Let me rewind just a moment in case you have no idea what Rogue Legacy is and didn’t click the link above to read Chris’ initial thoughts (tsk tsk). Rogue Legacy reminds me of a constantly shifting Castlevania game with a progression system that makes players want to play more. I run up to the castle gate, pay my fee which varies depending on your progression tree, and make a run through a new layout of the castle hoping to get either more gold or beat one of the bosses.
The trick is, each run varies based on which character I picked. Obviously, I’m not going to go try to beat a boss with a miner, whose gold collecting skill helps character advancement. There are a handful of characters, and the player only gets to pick one of three random choices to advance with that particular life. The basics are collect gold, level up your character and repeat. As simple as it sounds, it’s a perfect formula for quick burst gaming or long sittings.
There are four main areas in the game, each having a large gap in difficulty. As soon as I was comfortable with the manor (the starting area) and could make good runs, I decided to venture into the forest area. I quickly died. The enemies are progressively more difficult and even though they look similar to enemies in the previous area, their attacks are changed enough to throw complacent gamers off.
If leveling up and retro gameplay wasn’t enough to woo me, I love the equipment in the game. I feel like I have to mention it every time developers take the time to make armor noticeably look different as I collect new pieces, and Rogue Legacy does just that.
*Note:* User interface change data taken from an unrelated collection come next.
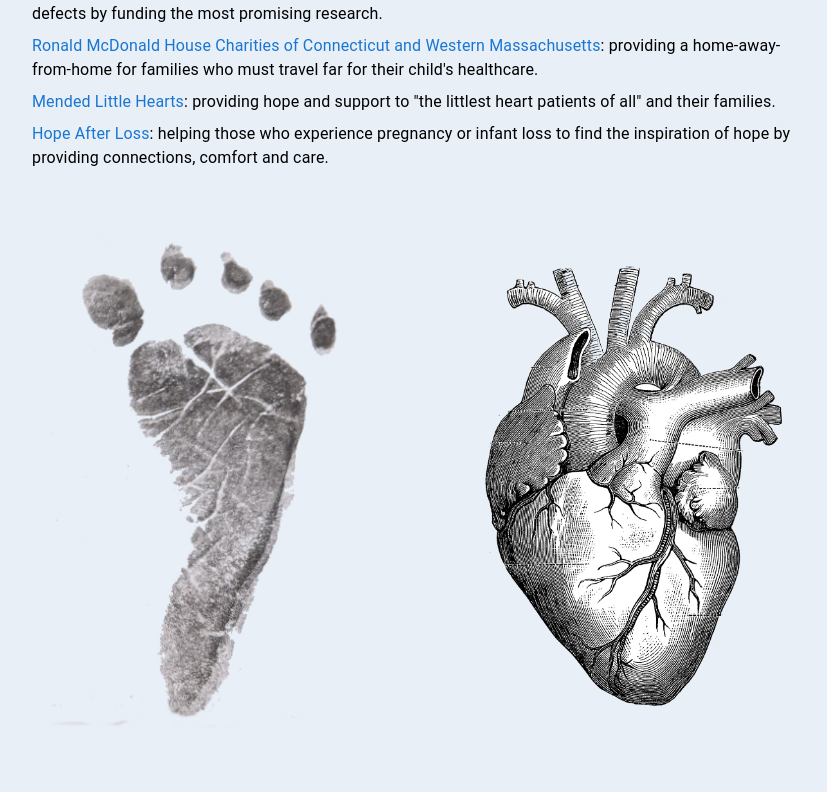
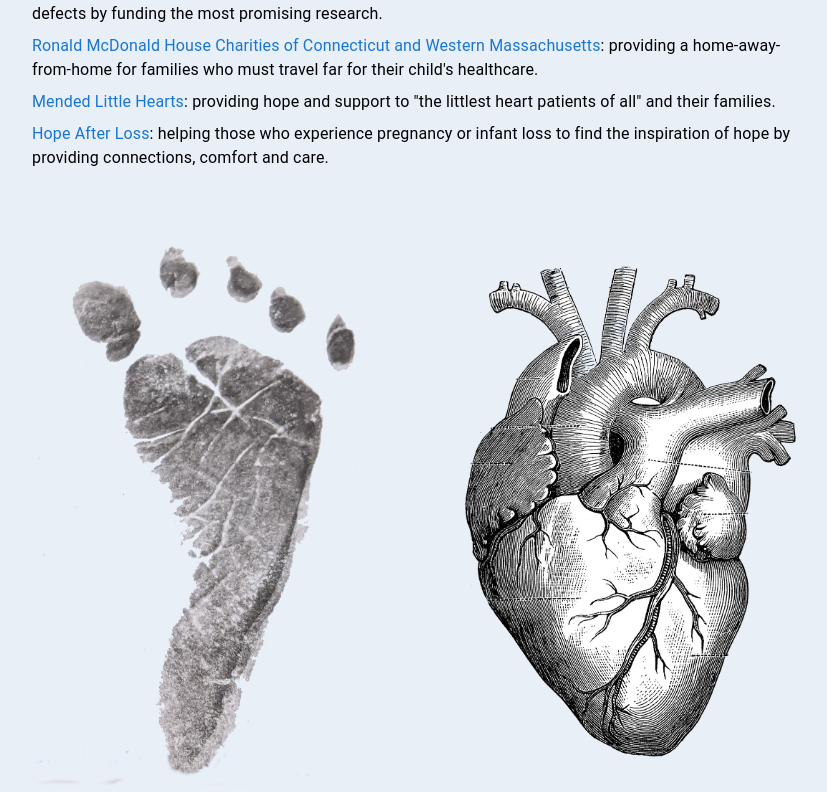
Before and after one commit to kevinroyhobson/jackhobson.love, a React (Create React App) app: page /legacy in a window 1280 px wide. Shown: the part 686-1478 px from the top of the page, without its empty margins (224-1051 px from the left). Before the commit the page ends 1419 px from the top, so only its background shows below. Built offline with nearby package versions, Linux system fonts and the light colour scheme.

Commit message:
Great egret.

```diff
--- a/src/Legacy.js
+++ b/src/Legacy.js
@@ -12,7 +12,7 @@ import heartDrawing from './img/heart-drawing.png';
 export default function Legacy(props) {
 
   return (
-    <Box>
+    <Box sx={{ px: { xs: 1, md: '20%' }}}>
       <Box>
         <Typography sx={{ fontSize: '3rem',
                           textTransform: 'uppercase' }}>
@@ -21,7 +21,7 @@ export default function Legacy(props) {
 
       </Box>
 
-      <Box sx={{ px: { xs: 1, md: '20%' }}}>
+      <Box>
 
         <Typography sx={{ pt: 5, textAlign: 'left' }}>
           Kevin and I had a very difficult entry into the world of parenthood. During the 29 days Jack was in the
@@ -102,27 +102,21 @@ export default function Legacy(props) {
 
       </Box>
 
-      <Box sx={{ pt: 5 }}>
+      <Box sx={{ pt: {'xs': 1, 'md': 5 }}}>
 
         <Grid container spacing={2}>
 
-          <Grid item xs={0} md={2.5}></Grid>
-
-          <Grid item xs={12} md={3}>
+          <Grid item xs={12} md={5.5}>
             <img src={footprint} width='100%' alt="Jack's footprint" />
           </Grid>
 
           <Grid item xs={0} md={1}></Grid>
 
-
-          <Grid item xs={12} md={3}>
+          <Grid item xs={12} md={5.5}>
             <Box sx={{pt: {'md': 6}}}>
               <img src={heartDrawing} width='100%' alt="Not Jack's heart"/>
             </Box>
           </Grid>
-
-
-          <Grid item xs={0} md={2.5}></Grid>
 
         </Grid>
 
--- a/src/Story.js
+++ b/src/Story.js
@@ -6,14 +6,14 @@ import Grid from '@mui/material/Grid';
 
 import carmensFavorite from './img/carmens-favorite.jpg';
 import kevinsFavorite from './img/kevins-favorite.jpg';
-import daniellesFavorite from './img/danielles-favorite.jpg';
+import daniellesFavorite from './img/danielles-favorite.png';
 import laurasFavorite from './img/lauras-favorite.jpg';
 
 
 export default function Story(props) {
 
   return (
-    <Box>
+    <Box sx={{ px: { xs: 1, md: '20%' }}}>
       <Box>
         <Typography sx={{ fontSize: '3rem',
                           textTransform: 'uppercase' }}>
@@ -22,7 +22,7 @@ export default function Story(props) {
 
       </Box>
 
-      <Box sx={{ px: { xs: 1, md: '20%' }}}>
+      <Box>
 
         <Typography sx={{ pt: 5, textAlign: 'left' }}>
           A beautiful baby boy named Jack was born on Monday, September 20, 2021 at 6:20pm under a full moon at Norwalk Hospital in Connecticut.
@@ -56,23 +56,23 @@ export default function Story(props) {
 
       </Box>
 
-      <Box sx={{pt: 5}}>
+      <Box sx={{ pt: 5}}>
 
         <Grid container spacing={2}>
 
-          <Grid item xs={12} md={3}>
+          <Grid item xs={12} md={6}>
             <img src={carmensFavorite} width='100%' alt="Carmen's favorite" />
           </Grid>
 
-          <Grid item xs={12} md={3}>
+          <Grid item xs={12} md={6}>
             <img src={kevinsFavorite} width='100%' alt="Kevin's favorite"  />
           </Grid>
 
-          <Grid item xs={12} md={3}>
+          <Grid item xs={12} md={6}>
             <img src={daniellesFavorite} width='100%' alt="Danielle's favorite"  />
           </Grid>
 
-          <Grid item xs={12} md={3}>
+          <Grid item xs={12} md={6}>
             <img src={laurasFavorite} width='100%' alt="Laura's favorite"  />
           </Grid>
 
```
Also changed, not shown: 2 other files (tests, documents, lock files or other folders).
It’s actually a pet peeve of mine when I collect new weapons or armor and I look exactly the same as before.
Last year, the game was great, and was in my top 10 list of 2013. On the Playstation Vita, like many other darling indie games that make the transition from PC to Vita, Rogue Legacy feels right at home. The colors pop, the controls are spot on, and each short life is a potential stopping point. Except it’s not, because just like on the PC, I found it hard to actually stop playing after just a short amount of time. I can’t help it, just a few minutes doesn’t feel like enough. I would make one run, spend my gold on some new advancement, and want to see if I could get more or get farther.
The Playstation version has a few new traits for the characters, too. They are miniscule in the grand scheme of things, but it was nice that the devs wanted to add a little spice to the game.The two more stand out additions to the game are cross buy and cross save. The cross buy options makes me able to play between three systems (PS4, PS3 and Vita) with one purchase. It’s something Sony has been, and should continue to, take advantage of giving gamers.
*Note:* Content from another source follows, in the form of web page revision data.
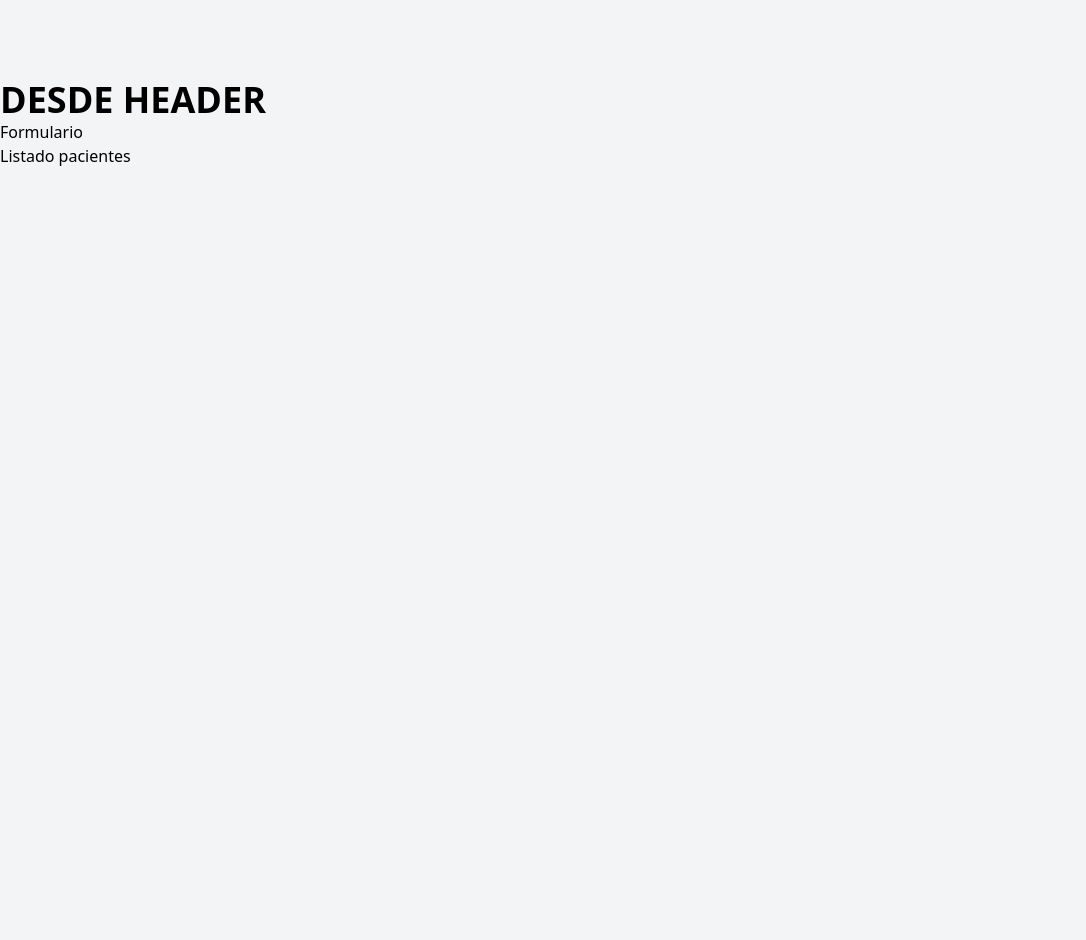
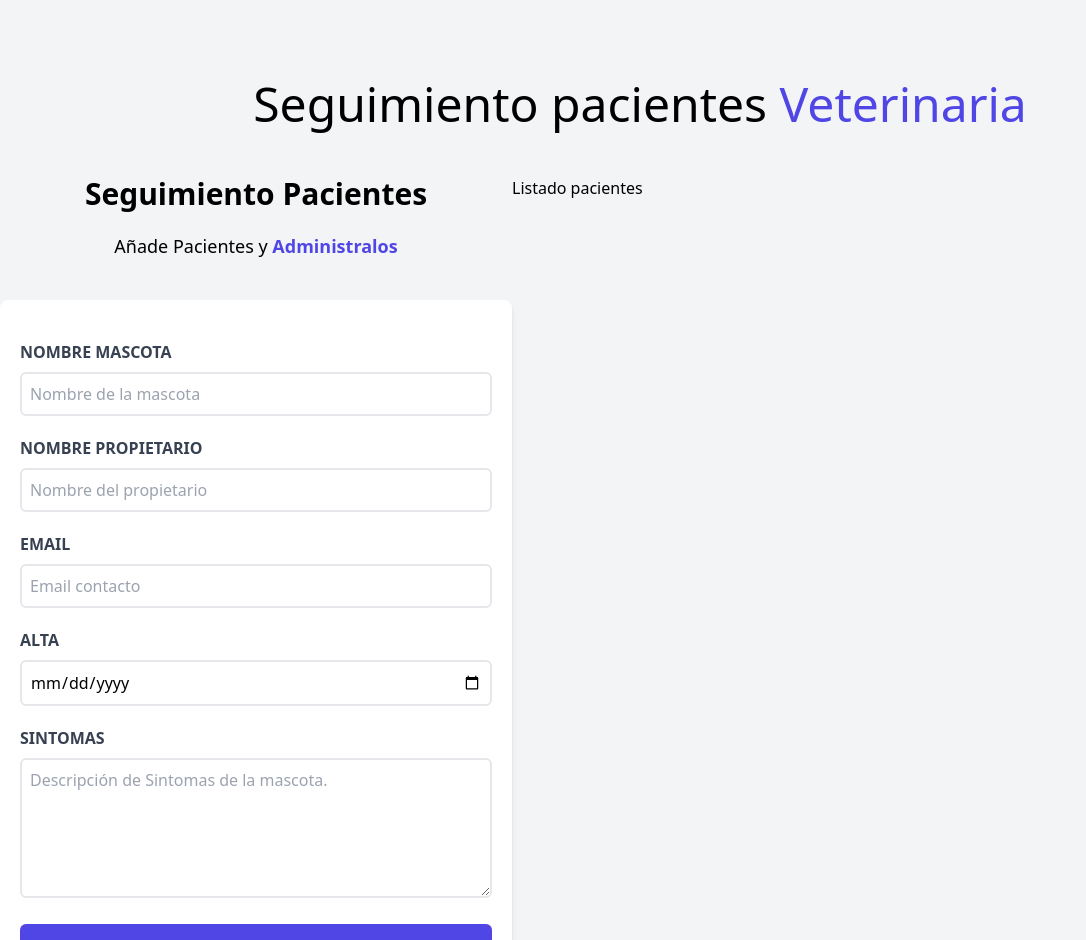
Before and after one commit to ricardormeza/citas-pacientes, a React (Vite) app: page / in a window 1280 px wide. Shown: the top 940 px of the page, without its empty margins (0-1086 px from the left). Before the commit the page ends 880 px from the top, so only its background shows below. Built offline with nearby package versions, Linux system fonts and the light colour scheme.

Commit message:
💄 formulario

```diff
--- a/src/App.jsx
+++ b/src/App.jsx
@@ -8,8 +8,10 @@ function App() {
   return (
     <div className="container mx-auto mt-20">
       <Header/>
+      <div className="mt-12 md:flex">
       <Formulario/>
       <ListadoPacientes/>
+      </div>
 
     </div>
   )
--- a/src/components/Formulario.jsx
+++ b/src/components/Formulario.jsx
@@ -2,8 +2,83 @@ import React from 'react'
 
 const Formulario = () => {
     return (
-        <div>
-            <h2>Formulario</h2>
+        <div className='md:w-1/2 lg:w-2/5'>
+            <h2 className='font-black text-3xl text-center'>Seguimiento Pacientes</h2>
+
+            <p className='text-lg mt-5 text-center mb-10'>Añade Pacientes y {''}
+                <span className='text-indigo-600 font-bold'>Administralos</span>
+            </p>
+
+            <form action="" className='bg-white shadow-md rounded-lg py-10 px-5 mb-10'>
+                <div className='mb-5 '>
+                    <label htmlFor="mascota" className='block text-gray-700 uppercase font-bold'>
+                        Nombre Mascota
+                    </label>
+                    <input
+                        id='mascota'
+                        type="text"
+                        placeholder='Nombre de la mascota'
+                        className='border-2 w-full mt-2 p-2 placeholder-gray-400 rounded-md'
+                    />
+                </div>
+                <div className='mb-5'>
+                    <label htmlFor="propietario" className='block text-gray-700 uppercase font-bold'>
+                        Nombre propietario
+                    </label>
+                    <input
+                        id='propietario'
+                        type="text"
+                        placeholder='Nombre del propietario'
+                        className='border-2 w-full mt-2 p-2 placeholder-gray-400 rounded-md'
+                    />
+                </div>
+
+                <div className='mb-5'>
+                    <label htmlFor="email" className='block text-gray-700 uppercase font-bold'>
+                        Email
+                    </label>
+                    <input
+                        id='email'
+                        type="email"
+                        placeholder='Email contacto'
+                        className='border-2 w-full mt-2 p-2 placeholder-gray-400 rounded-md'
+                    />
+                </div>
+
+                <div className='mb-5'>
+                    <label htmlFor="alta" className='block text-gray-700 uppercase font-bold'>
+                        Alta
+                    </label>
+                    <input
+                        id='alta'
+                        type="date"
+                        className='border-2 w-full mt-2 p-2 placeholder-gray-400 rounded-md'
+                    />
+                </div>
+
+                <div className='mb-5'>
+                    <label htmlFor="alta" className='block text-gray-700 uppercase font-bold'>
+                        Sintomas
+                    </label>
+                    <textarea name=""
+                    id="sintomas"
+                    cols="30"
+                    rows="5"
+                    className='border-2 w-full mt-2 p-2 placeholder-gray-400 rounded-md'
+                    placeholder='Descripción de Sintomas de la mascota.'
+                    ></textarea>
+
+                </div>
+                <input type="submit"
+                        className='bg-indigo-600 w-full
+                        p-3 text-white rounded-md
+                        hover:bg-indigo-700
+                        uppercase font-bold
+                        cursor-pointer
+                        transition-all'
+                        value="Agregar Paciente"
+                />
+            </form>
         </div>
     )
 }
--- a/src/components/Header.jsx
+++ b/src/components/Header.jsx
@@ -1,11 +1,11 @@
 
-function Header(){
+function Header() {
 
-    return(
-        <header className="grid">
-            <h1 className="text-4xl font-bold uppercase">Desde header</h1>
-
-        </header>
+    return (
+        <>
+            <h1 className="font-blank text-5xl text-center md:w-2/3 mx-auto">Seguimiento pacientes {" "}
+            <span className="text-indigo-600">Veterinaria</span> </h1>
+        </>
     )
 }
 
--- a/src/components/ListadoPacientes.jsx
+++ b/src/components/ListadoPacientes.jsx
@@ -2,7 +2,7 @@ import React from 'react'
 
 const ListadoPacientes = () => {
     return (
-        <div>
+        <div className='w-1/2 lg:w-3/5'>
             <h2>Listado pacientes</h2>
         </div>
     )
```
The other upgrade is cross-save. This is a little trickier, because on paper, it sounds awesome. While it is very, very good, Rogue Legacy tends to save itself automatically at random intervals. So it might save half way into a run, and when you die, it doesn’t save at the main menu. I only personally used the feature a few times, but only because I preferred to play on my handheld as opposed to the big screen. I felt like it looked better and handled tighter on the Vita.
Rogue Legacy coming to the Playstation family is nothing but a good thing. I know a lot of people who don’t do PC gaming at all, and they missed out on this gem last year. Now, they can finally experience what all of the fuss was about. And now, I can finally play Rogue Legacy with a controller. I still suck at the game, but love it all the same.
This review was based on review code provided by the publisher, with gameplay on the Playstation Vita and Playstation 3 systems. For more on our review policies, please read here.